Page 44 - No two or more states shall enter into any treaty, confederation or alliance whatever between them, without the consent of the United States in congress assembled, specifying accurately the purposes for which the same is to be entered into, and how long it shall continue.
Page 399 - States shall be divided or appropriated.. ..of granting letters of marque and reprisal in times of peace... .appointing courts for the trial of piracies and felonies committed on the high seas and establishing courts for receiving and determining finally appeals in all cases of captures, provided that no member of congress shall be appointed a judge of any of the said courts.
Page 264 - WE, THE PEOPLE OF THE UNITED STATES, DO ORDAIN AND ESTABLISH THIS CONSTITUTION.
Page 246 - That all men are born equally free and independent, and have certain natural inherent and unalienable rights, amongst which are the enjoying and defending life and liberty; acquiring, possessing and protecting property, and pursuing and obtaining happiness and safety.
Page 458 - That the people have a right to hold themselves, their houses, papers and possessions free from search and seizure, and, therefore, warrants without oaths or affirmations first made, affording a sufficient foundation for them, and whereby any officer or messenger may be commanded or required to search suspected places, or to seize any person or persons, his or their property not particularly described, are contrary to that right, and ought not to be granted.
Page 184 - It is obviously impracticable in the federal government of these states, to secure all rights of independent sovereignty to each, and yet provide for the interest and safety of all.
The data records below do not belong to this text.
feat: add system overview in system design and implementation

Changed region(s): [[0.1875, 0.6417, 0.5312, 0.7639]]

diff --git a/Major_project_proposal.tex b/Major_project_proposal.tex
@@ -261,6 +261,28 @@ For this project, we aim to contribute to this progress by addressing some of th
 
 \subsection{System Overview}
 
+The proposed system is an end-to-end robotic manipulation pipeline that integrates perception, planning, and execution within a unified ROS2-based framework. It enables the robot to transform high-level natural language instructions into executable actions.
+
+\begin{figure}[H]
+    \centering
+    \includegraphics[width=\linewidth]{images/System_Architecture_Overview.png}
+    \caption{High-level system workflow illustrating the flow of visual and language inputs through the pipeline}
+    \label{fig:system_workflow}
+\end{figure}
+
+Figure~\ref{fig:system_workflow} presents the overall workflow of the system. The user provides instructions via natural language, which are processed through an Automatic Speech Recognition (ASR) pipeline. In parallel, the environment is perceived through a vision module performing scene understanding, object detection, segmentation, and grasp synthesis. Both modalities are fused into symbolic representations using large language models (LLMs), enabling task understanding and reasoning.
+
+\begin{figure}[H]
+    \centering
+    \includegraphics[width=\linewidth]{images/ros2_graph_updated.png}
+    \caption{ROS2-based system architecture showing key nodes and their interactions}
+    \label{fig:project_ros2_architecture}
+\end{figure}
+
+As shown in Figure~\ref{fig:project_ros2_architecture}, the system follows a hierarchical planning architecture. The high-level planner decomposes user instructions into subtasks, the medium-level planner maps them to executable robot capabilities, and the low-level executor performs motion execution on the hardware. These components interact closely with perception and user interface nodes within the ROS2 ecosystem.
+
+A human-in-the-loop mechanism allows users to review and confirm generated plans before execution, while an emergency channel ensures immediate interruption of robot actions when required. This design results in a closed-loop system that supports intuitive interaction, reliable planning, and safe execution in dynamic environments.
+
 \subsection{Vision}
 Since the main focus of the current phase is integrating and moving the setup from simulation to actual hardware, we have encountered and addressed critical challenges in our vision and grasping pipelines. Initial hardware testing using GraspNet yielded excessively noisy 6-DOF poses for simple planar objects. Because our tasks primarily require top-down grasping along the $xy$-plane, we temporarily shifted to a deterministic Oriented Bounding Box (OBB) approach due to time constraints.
Page 328 - The friends of our country have long seen and desired that the power of making war, peace, and treaties, that of levying money and regulating commerce, and the correspondent executive and judicial authorities, should be fully and effectually vested in the General Government of the Union.
Page 698 - We join you in commending the interests of our dearest country to the protection of Almighty God, beseeching him to dispose the hearts and minds of its citizens, to improve the opportunity afforded them of becoming a happy and respectable nation. And for you, we address to him our earnest prayers, that a life so beloved, may be fostered with all his care; that your days may be happy as they have been illustrious; and that he will finally give you that reward which this world cannot give.
Page 472 - when the legislative and executive powers are united in the same person, or in the same body of magistrates, there can be no liberty, because apprehensions may arise, lest the same monarch or senate should enact tyrannical laws, to execute them in a tyrannical manner.